RTD Type Minimum Limit Maximum Limit
Reotemp Standard RTD Range -328°F (-200°C) 400°F (204°C)
Extended Temp
-328°F (-200°C) 1112°F (600°C)

RTD Failure Modes Explained

RTDs are extremely reliable temperature sensors. However, when they do fail, the failure modes can be typically broken down into the following categories:

Excessive Temperature

When RTDs exceed their designed temperature limits, the wire insulation materials in the stem will start to break down. This can result in electrical shorts and resistance errors. It can also create pinholes in the stem and cracks in the potting sealing the stem. When the stem integrity is breached, moisture can then get in and cause resistance errors.


Corrosion will often result in pinholes and pits in the stem. Once the stem is no longer sealed, moisture and the process can penetrate the stem causing resistance errors and electrical shorts. Some solutions to corrosion include thermowells or Teflon coated stems.

Extreme Vibration

Extreme vibration fatigues and strains wires and welded connections inside the sensor assembly. This can result in resistance errors as well as connection breaks. Reotemp’s solution to this failure mode is the unique Hi-Vibe™ option for vibration applications.

User Abuse

Some examples of user abuse include wires shorted out from being twisted together or corrosive media being allowed into the RTD assembly head.

Wire Configurations of RTDs

2 wire, 3 wire and 4 wire RTD Explained

A Resistance Temperature Detector (RTD) is a temperature measurement device that accurately uses resistance to measure temperature.
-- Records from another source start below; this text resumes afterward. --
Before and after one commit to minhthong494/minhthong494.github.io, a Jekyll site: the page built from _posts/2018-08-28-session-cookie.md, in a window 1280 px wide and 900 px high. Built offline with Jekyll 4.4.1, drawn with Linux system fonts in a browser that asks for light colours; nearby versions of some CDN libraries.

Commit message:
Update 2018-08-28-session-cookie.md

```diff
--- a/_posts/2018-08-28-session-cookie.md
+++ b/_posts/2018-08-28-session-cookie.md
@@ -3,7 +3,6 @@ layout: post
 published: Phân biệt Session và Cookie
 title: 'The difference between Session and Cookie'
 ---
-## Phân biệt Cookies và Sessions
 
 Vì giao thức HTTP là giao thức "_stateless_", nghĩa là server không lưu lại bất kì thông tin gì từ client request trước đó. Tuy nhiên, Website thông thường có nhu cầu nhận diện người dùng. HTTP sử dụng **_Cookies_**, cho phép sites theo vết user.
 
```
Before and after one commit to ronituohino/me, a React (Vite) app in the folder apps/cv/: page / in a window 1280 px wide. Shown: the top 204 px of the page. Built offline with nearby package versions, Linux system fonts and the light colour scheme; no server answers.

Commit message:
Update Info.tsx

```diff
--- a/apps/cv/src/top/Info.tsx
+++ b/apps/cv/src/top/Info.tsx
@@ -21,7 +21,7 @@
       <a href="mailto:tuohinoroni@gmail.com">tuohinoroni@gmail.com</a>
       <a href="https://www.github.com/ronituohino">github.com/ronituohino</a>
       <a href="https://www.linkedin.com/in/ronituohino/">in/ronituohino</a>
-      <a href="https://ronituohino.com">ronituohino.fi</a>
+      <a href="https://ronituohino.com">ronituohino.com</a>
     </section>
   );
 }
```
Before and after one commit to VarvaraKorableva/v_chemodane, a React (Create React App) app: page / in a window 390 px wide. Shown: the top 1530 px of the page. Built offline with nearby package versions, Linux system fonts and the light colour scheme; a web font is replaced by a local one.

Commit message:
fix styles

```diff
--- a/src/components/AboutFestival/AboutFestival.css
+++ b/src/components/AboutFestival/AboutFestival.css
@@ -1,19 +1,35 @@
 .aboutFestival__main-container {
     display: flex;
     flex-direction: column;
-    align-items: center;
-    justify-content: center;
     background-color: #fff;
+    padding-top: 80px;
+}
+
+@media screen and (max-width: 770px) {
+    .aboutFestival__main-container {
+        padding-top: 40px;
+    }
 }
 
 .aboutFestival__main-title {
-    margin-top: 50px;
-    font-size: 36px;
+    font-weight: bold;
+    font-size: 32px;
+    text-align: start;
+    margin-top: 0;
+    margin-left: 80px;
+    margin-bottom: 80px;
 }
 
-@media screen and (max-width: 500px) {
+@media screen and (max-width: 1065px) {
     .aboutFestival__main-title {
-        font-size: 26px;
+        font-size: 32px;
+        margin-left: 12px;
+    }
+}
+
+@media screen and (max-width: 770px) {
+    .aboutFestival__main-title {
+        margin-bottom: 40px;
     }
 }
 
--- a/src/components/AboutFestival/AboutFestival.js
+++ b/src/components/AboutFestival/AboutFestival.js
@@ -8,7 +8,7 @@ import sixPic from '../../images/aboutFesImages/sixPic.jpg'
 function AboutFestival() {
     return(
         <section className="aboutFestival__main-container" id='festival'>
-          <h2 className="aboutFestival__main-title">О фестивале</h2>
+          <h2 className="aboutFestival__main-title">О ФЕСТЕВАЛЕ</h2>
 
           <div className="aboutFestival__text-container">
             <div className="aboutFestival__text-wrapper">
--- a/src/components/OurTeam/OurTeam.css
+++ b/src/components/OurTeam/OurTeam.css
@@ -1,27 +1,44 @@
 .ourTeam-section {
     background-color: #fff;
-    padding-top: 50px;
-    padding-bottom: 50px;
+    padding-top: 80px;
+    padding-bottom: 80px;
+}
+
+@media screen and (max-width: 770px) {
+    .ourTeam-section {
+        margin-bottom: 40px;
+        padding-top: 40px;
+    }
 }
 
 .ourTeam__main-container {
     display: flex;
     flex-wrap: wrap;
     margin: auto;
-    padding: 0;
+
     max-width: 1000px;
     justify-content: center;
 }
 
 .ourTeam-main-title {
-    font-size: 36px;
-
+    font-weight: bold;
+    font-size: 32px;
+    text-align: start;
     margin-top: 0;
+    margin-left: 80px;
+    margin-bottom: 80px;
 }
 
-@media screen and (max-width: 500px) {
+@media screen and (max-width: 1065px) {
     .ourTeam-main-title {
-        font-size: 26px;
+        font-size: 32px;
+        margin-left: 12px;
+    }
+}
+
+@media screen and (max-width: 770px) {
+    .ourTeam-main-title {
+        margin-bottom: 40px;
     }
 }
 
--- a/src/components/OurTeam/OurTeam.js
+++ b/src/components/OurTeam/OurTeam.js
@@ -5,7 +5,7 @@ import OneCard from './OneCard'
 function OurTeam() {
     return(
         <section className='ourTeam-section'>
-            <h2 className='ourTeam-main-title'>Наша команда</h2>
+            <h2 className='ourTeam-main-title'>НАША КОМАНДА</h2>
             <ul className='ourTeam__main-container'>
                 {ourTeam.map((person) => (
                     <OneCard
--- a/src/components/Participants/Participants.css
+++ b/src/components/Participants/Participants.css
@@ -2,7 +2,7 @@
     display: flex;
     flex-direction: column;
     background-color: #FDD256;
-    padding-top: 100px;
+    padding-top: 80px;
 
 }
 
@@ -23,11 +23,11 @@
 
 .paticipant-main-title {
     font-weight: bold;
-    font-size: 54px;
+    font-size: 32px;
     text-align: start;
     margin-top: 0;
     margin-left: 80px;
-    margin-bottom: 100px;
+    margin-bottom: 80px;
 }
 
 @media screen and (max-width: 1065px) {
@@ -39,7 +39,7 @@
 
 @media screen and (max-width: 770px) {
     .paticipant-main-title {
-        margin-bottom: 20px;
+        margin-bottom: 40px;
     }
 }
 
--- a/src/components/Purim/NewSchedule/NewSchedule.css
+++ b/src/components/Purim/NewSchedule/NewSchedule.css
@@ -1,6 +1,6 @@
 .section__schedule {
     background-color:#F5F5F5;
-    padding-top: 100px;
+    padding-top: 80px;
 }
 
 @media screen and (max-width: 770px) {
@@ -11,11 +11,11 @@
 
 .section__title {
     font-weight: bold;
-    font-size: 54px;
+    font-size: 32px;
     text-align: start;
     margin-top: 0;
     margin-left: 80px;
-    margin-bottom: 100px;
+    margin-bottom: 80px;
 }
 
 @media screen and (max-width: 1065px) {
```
Learn the differences between 2-wire, 3-wire, and 4-wire RTD’s and which one you should choose for your measurement needs.


2-wire configurations are the most basic, and offer no lead wire compensation. This means that the resistance of the lead wire is added to the resistance of the RTD element which makes the measured temperature appear higher than the actual temperature. While the influence of lead wire resistance is minimal for short runs, longer lead wire results in a higher discrepancy.


A 3-wire configuration uses the third wire to sample lead wire resistance and subtract it from the measurement circuit. This is the most common configuration for industrial applications and provides adequate compensation for lead wire resistance.


A 4-wire configuration fully isolates the resistance of the RTD element from the resistance of the lead wire and is recommended for applications requiring the highest accuracy.

What’s the maximum lead wire length for a thermocouple or RTD?

How long can RTD lead wire be? How long can thermocouple lead wire be? What about 4-20mA transmitter lead wire? Find out in this video.

RTD Response Time

The diameter of the RTD probe will affect the response time of an RTD, as shown in the RTD Typical Response Times chart on this page. If response time is critical, consider using the smallest diameter probe which still meets the application requirements.

RTD Response Time